So, “Chocolate House.” Right. My sister Susan was born in the 1950s and grew up in suburban New York and Pennsylvania, before I was born. She lived in developments, where older houses were red brick and newer houses where white clapboard. When she first saw the new house our father had built in the mountains, with the intent that the family would always have a place to go if things went bad, her young mind pegged on the fact that it wasn’t the same color as all the other houses. It was sided with redwood, protected by a brown primer coat. She decided (as you do) that it must be made of chocolate.
The name is deceptive. As long as I’ve been alive, the Chocolate House has been red. Okay, maroon. That’s the color the redwood was painted. Doesn’t matter. The Chocolate House is the Chocolate House. What flavor is Red Velvet cake, after all?
I didn’t only visit and re-connect with a house. I caught up with cousins, some of whom I hadn’t seen in months, some of whom I hadn’t seen in decades. I visited aunts, and saw the Christmas show directed by my Uncle. He runs the Burnsville Little Theatre. On closing night, I helped tear down the set. I met my mother’s college roommate, whom I’d never met. She has emphysema and can’t speak easily, so she asked if everyone minded just watching As Time Goes By together. Coincidentally, it’s her college roommate’s favorite show to. I introduced my mother to it about ten years ago. You can spend an evening in a lot worse ways than watching Dame Judi Dench and Geoffrey Palmer.

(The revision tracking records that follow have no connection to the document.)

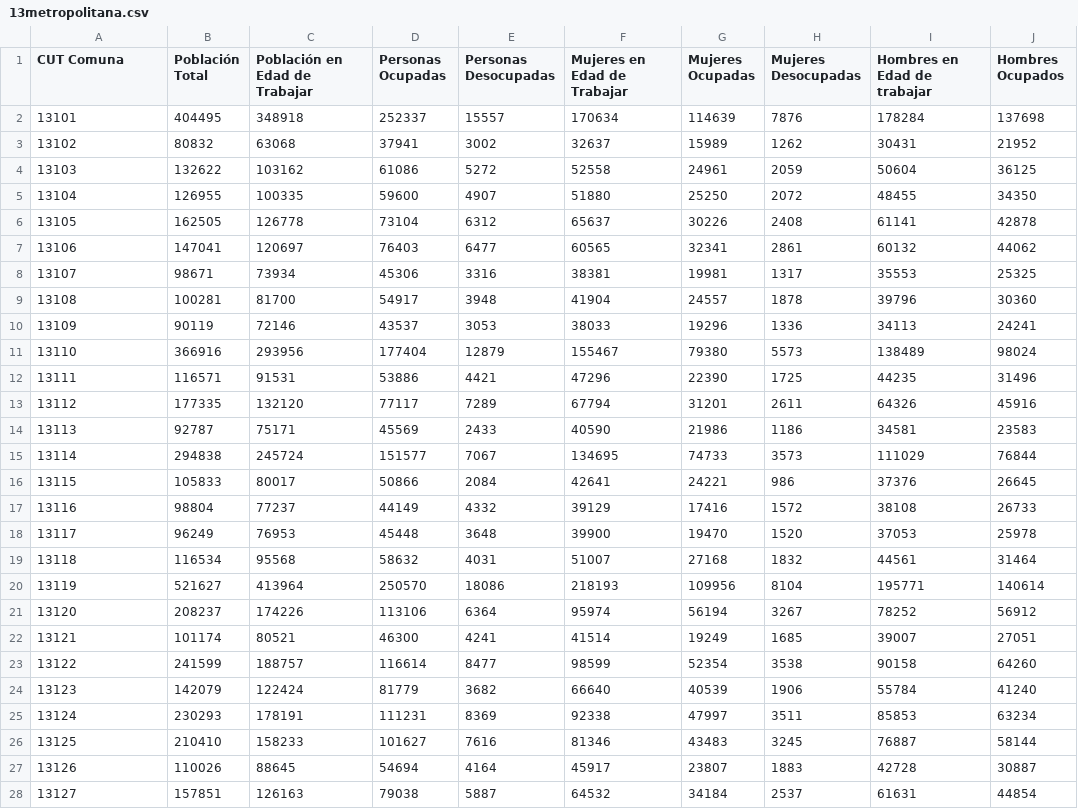
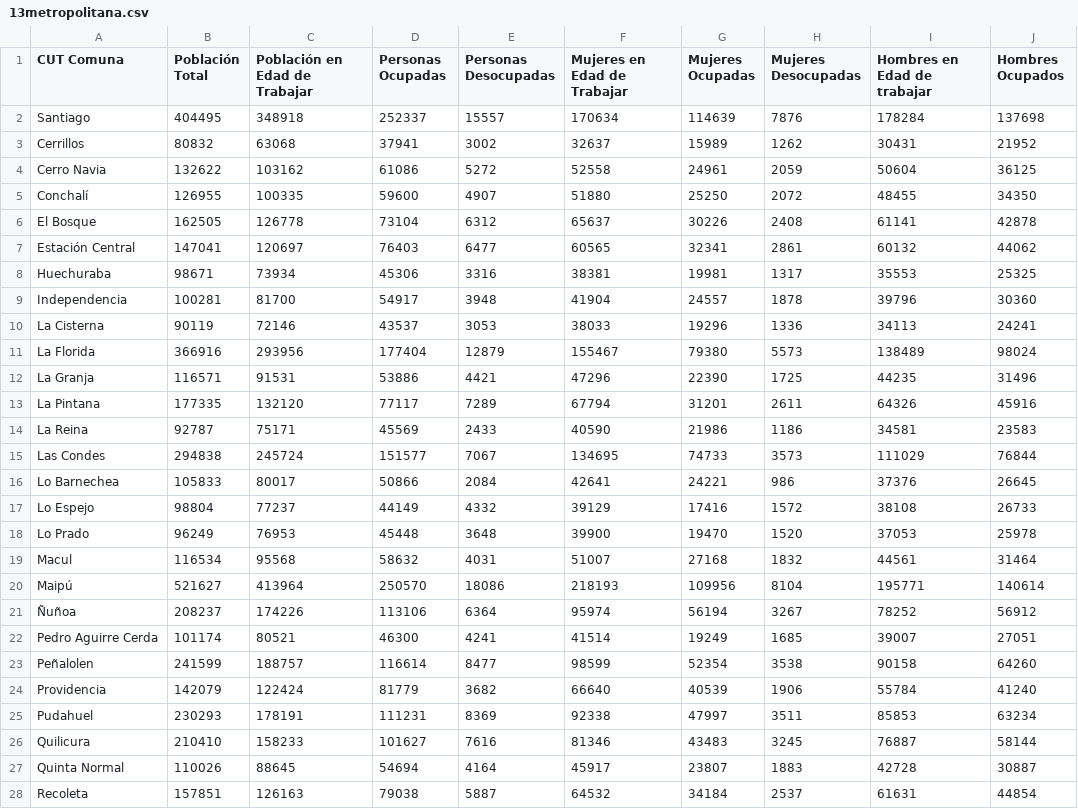
Before and after one commit to azurite-12/INFO133-equipo19, a CSV file: Parte B/Datos/pob/13metropolitana.csv, drawn as a sheet; only a part is shown; the diff covers the shown part only; the diff names each change by its address in the sheet, - before the commit and + after, or states it on an @@ line.

```diff
--- a/Parte B/Datos/pob/13metropolitana.csv
+++ b/Parte B/Datos/pob/13metropolitana.csv
-A2 (CUT Comuna): 13101
+A2 (CUT Comuna): Santiago
-A3 (CUT Comuna): 13102
+A3 (CUT Comuna): Cerrillos
-A4 (CUT Comuna): 13103
+A4 (CUT Comuna): Cerro Navia
-A5 (CUT Comuna): 13104
+A5 (CUT Comuna): Conchalí
-A6 (CUT Comuna): 13105
+A6 (CUT Comuna): El Bosque
-A7 (CUT Comuna): 13106
+A7 (CUT Comuna): Estación Central
-A8 (CUT Comuna): 13107
+A8 (CUT Comuna): Huechuraba
-A9 (CUT Comuna): 13108
+A9 (CUT Comuna): Independencia
-A10 (CUT Comuna): 13109
+A10 (CUT Comuna): La Cisterna
-A11 (CUT Comuna): 13110
+A11 (CUT Comuna): La Florida
-A12 (CUT Comuna): 13111
+A12 (CUT Comuna): La Granja
-A13 (CUT Comuna): 13112
+A13 (CUT Comuna): La Pintana
-A14 (CUT Comuna): 13113
+A14 (CUT Comuna): La Reina
-A15 (CUT Comuna): 13114
+A15 (CUT Comuna): Las Condes
-A16 (CUT Comuna): 13115
+A16 (CUT Comuna): Lo Barnechea
-A17 (CUT Comuna): 13116
+A17 (CUT Comuna): Lo Espejo
-A18 (CUT Comuna): 13117
+A18 (CUT Comuna): Lo Prado
-A19 (CUT Comuna): 13118
+A19 (CUT Comuna): Macul
-A20 (CUT Comuna): 13119
+A20 (CUT Comuna): Maipú
-A21 (CUT Comuna): 13120
+A21 (CUT Comuna): Ñuñoa
-A22 (CUT Comuna): 13121
+A22 (CUT Comuna): Pedro Aguirre Cerda
-A23 (CUT Comuna): 13122
+A23 (CUT Comuna): Peñalolen
-A24 (CUT Comuna): 13123
+A24 (CUT Comuna): Providencia
-A25 (CUT Comuna): 13124
+A25 (CUT Comuna): Pudahuel
-A26 (CUT Comuna): 13125
+A26 (CUT Comuna): Quilicura
-A27 (CUT Comuna): 13126
+A27 (CUT Comuna): Quinta Normal
-A28 (CUT Comuna): 13127
+A28 (CUT Comuna): Recoleta
```
Also changed, not shown: 25 edited cells elsewhere in this file, Parte B/Datos/pob/05valparaiso.csv, Parte B/Datos/pob/06ohiggins.csv, 14 other files.
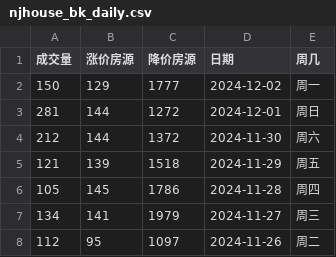
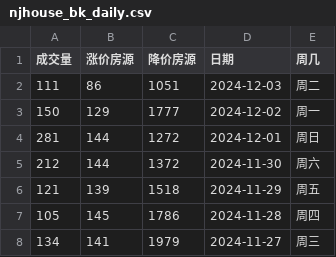
Before and after one commit to Channe/njhouse, a CSV file: house_scripts/njhouse_stock_daily/njhouse_bk_daily.csv, drawn as a sheet; only a part is shown; the shorter side is filled out with more unchanged rows.

```diff
--- a/house_scripts/njhouse_stock_daily/njhouse_bk_daily.csv
+++ b/house_scripts/njhouse_stock_daily/njhouse_bk_daily.csv
@@ -1,2 +1,3 @@
 成交量,涨价房源,降价房源,日期,周几
+111,86,1051,2024-12-03,周二
 150,129,1777,2024-12-02,周一
```
Also changed, not shown: 2 other files.
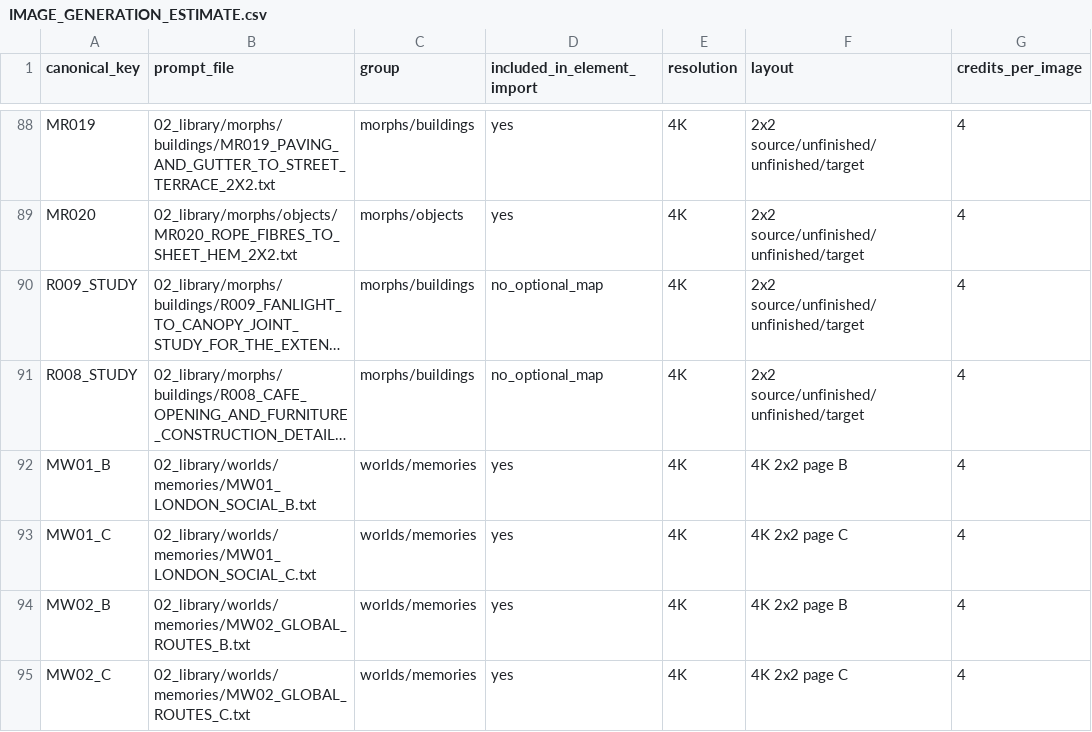
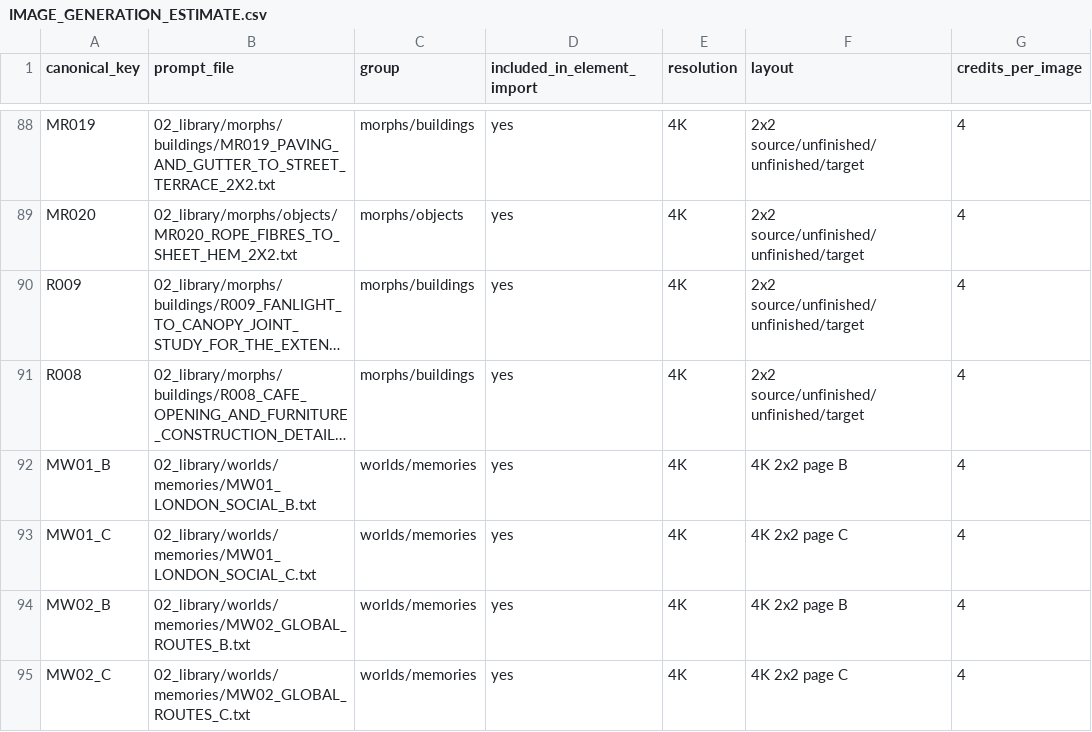
Before and after one commit to fssrepository/myscoutee-backend, a CSV file: guides/story/london/cinema_studio_steps/04_tracking/IMAGE_GENERATION_ESTIMATE.csv, drawn as a sheet; only a part is shown, gaps mark what is left out; long unchanged cells end in …; the diff names each change by its address in the sheet, - before the commit and + after, or states it on an @@ line.

```diff
--- a/guides/story/london/cinema_studio_steps/04_tracking/IMAGE_GENERATION_ESTIMATE.csv
+++ b/guides/story/london/cinema_studio_steps/04_tracking/IMAGE_GENERATION_ESTIMATE.csv
-A90 (canonical_key): R009_STUDY
+A90 (canonical_key): R009
-D90:D91 (included_in_element_import): no_optional_map
+D90:D91 (included_in_element_import): yes
-A91 (canonical_key): R008_STUDY
+A91 (canonical_key): R008
```
Also changed, not shown: 5 other files.
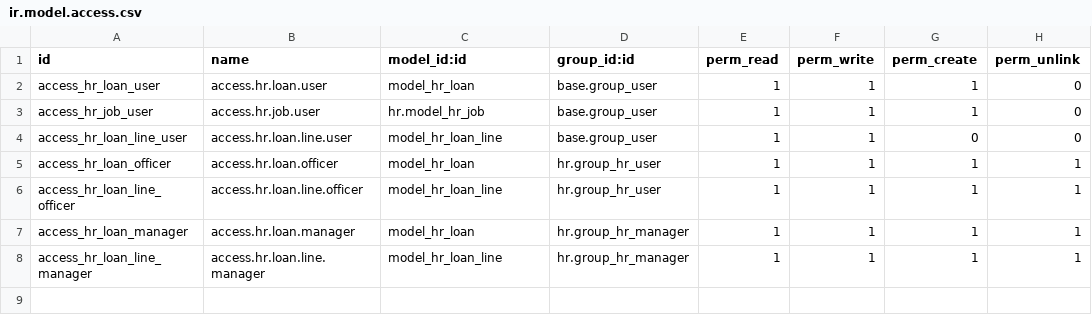
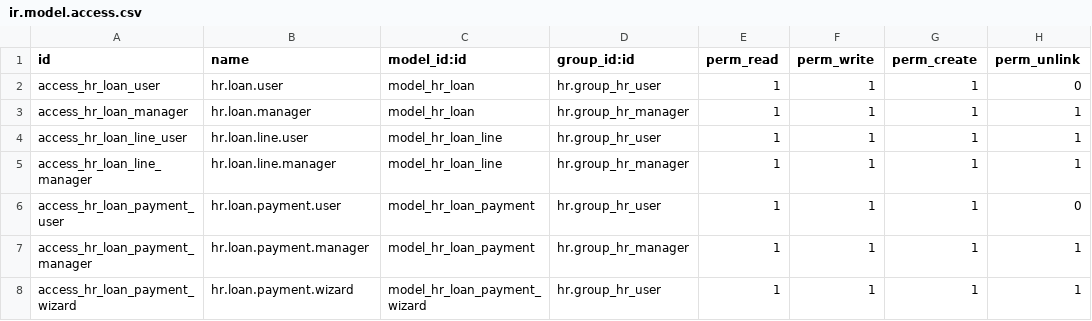
Before and after one commit to TheBusinessSolutions/ta_security_addons, a CSV file: ohrms_loan/security/ir.model.access.csv, drawn as a sheet.

```diff
--- a/ohrms_loan/security/ir.model.access.csv
+++ b/ohrms_loan/security/ir.model.access.csv
@@ -1,8 +1,8 @@
 id,name,model_id:id,group_id:id,perm_read,perm_write,perm_create,perm_unlink
-access_hr_loan_user,access.hr.loan.user,model_hr_loan,base.group_user,1,1,1,0
-access_hr_job_user,access.hr.job.user,hr.model_hr_job,base.group_user,1,1,1,0
-access_hr_loan_line_user,access.hr.loan.line.user,model_hr_loan_line,base.group_user,1,1,0,0
-access_hr_loan_officer,access.hr.loan.officer,model_hr_loan,hr.group_hr_user,1,1,1,1
-access_hr_loan_line_officer,access.hr.loan.line.officer,model_hr_loan_line,hr.group_hr_user,1,1,1,1
-access_hr_loan_manager,access.hr.loan.manager,model_hr_loan,hr.group_hr_manager,1,1,1,1
-access_hr_loan_line_manager,access.hr.loan.line.manager,model_hr_loan_line,hr.group_hr_manager,1,1,1,1
+access_hr_loan_user,hr.loan.user,model_hr_loan,hr.group_hr_user,1,1,1,0
+access_hr_loan_manager,hr.loan.manager,model_hr_loan,hr.group_hr_manager,1,1,1,1
+access_hr_loan_line_user,hr.loan.line.user,model_hr_loan_line,hr.group_hr_user,1,1,1,1
+access_hr_loan_line_manager,hr.loan.line.manager,model_hr_loan_line,hr.group_hr_manager,1,1,1,1
+access_hr_loan_payment_user,hr.loan.payment.user,model_hr_loan_payment,hr.group_hr_user,1,1,1,0
+access_hr_loan_payment_manager,hr.loan.payment.manager,model_hr_loan_payment,hr.group_hr_manager,1,1,1,1
+access_hr_loan_payment_wizard,hr.loan.payment.wizard,model_hr_loan_payment_wizard,hr.group_hr_user,1,1,1,1
```
Also changed, not shown: 8 other files.
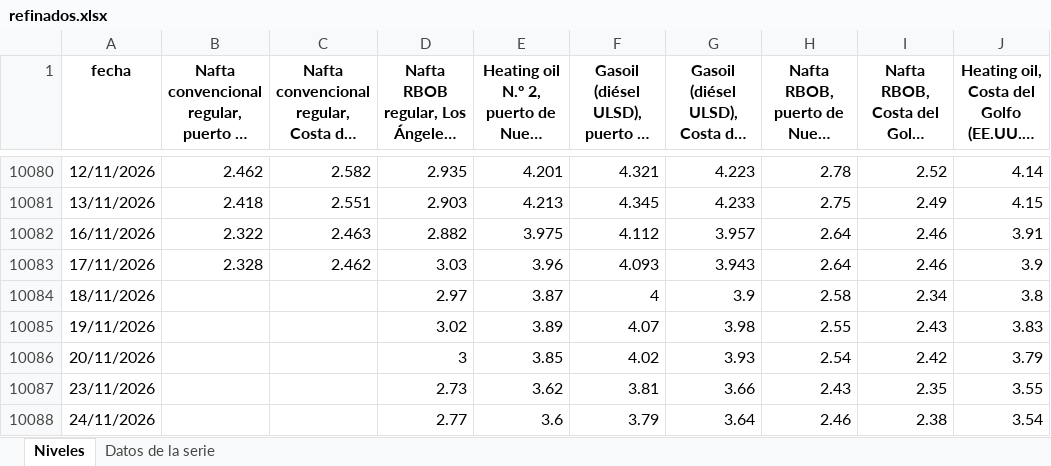
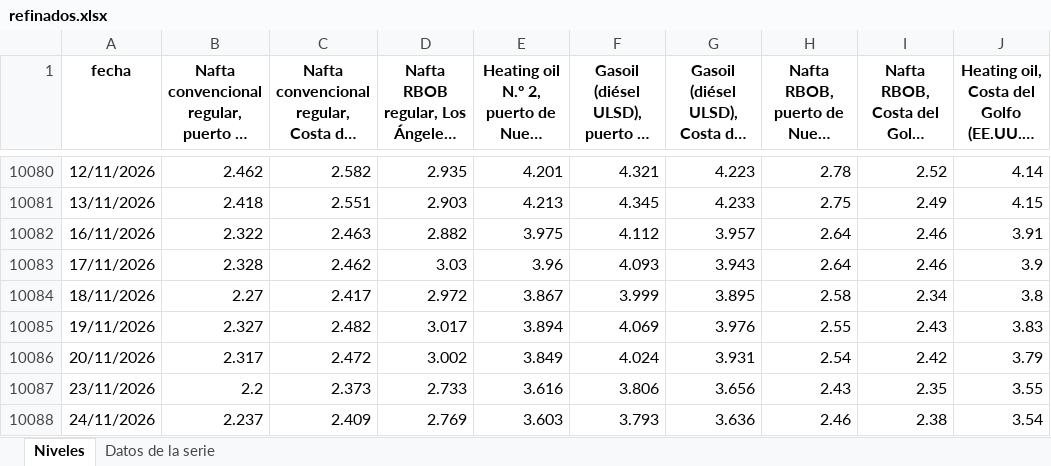
Before and after one commit to rodrigotperelsztein-source/monitor-series, an Excel workbook: data/excel/refinados.xlsx, sheet Niveles, drawn as a sheet; only a part is shown, gaps mark what is left out; long unchanged cells end in …; values as stored, in another font and other column widths than the file's, no borders; the diff names each change by its address in the sheet, - before the commit and + after, or states it on an @@ line.

```diff
--- a/data/excel/refinados.xlsx (sheet Niveles)
+++ b/data/excel/refinados.xlsx (sheet Niveles)
-B10084: (empty)
+B10084: 2.27
-C10084: (empty)
+C10084: 2.417
-D10084: 2.97
+D10084: 2.972
-E10084: 3.87
+E10084: 3.867
-F10084: 4
+F10084: 3.999
-G10084: 3.9
+G10084: 3.895
-B10085: (empty)
+B10085: 2.327
-C10085: (empty)
+C10085: 2.482
-D10085: 3.02
+D10085: 3.017
-E10085: 3.89
+E10085: 3.894
-F10085: 4.07
+F10085: 4.069
-G10085: 3.98
+G10085: 3.976
-B10086: (empty)
+B10086: 2.317
-C10086: (empty)
+C10086: 2.472
-D10086: 3
+D10086: 3.002
-E10086: 3.85
+E10086: 3.849
-F10086: 4.02
+F10086: 4.024
-G10086: 3.93
+G10086: 3.931
-B10087: (empty)
+B10087: 2.2
-C10087: (empty)
+C10087: 2.373
-D10087: 2.73
+D10087: 2.733
-E10087: 3.62
+E10087: 3.616
-F10087: 3.81
+F10087: 3.806
-G10087: 3.66
+G10087: 3.656
-B10088: (empty)
+B10088: 2.237
-C10088: (empty)
+C10088: 2.409
-D10088: 2.77
+D10088: 2.769
-E10088: 3.6
+E10088: 3.603
-F10088: 3.79
+F10088: 3.793
-G10088: 3.64
+G10088: 3.636
```
Also changed, not shown: sheet Datos de la serie, data/excel/refinados_mensual.xlsx, 15 other files.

All of this visitation and ceremony, as I said, grounded me. Things have been moving at such a fast and furious pace, it was helpful to step away, look back, and get a sense of perspective. I ended 2012 with a sense of calm and a feeling that 2013 was going to be something I could handle. After the last few months of 2013, I’m, well, a bit more apprehensive about 2014. But I’m still resolved…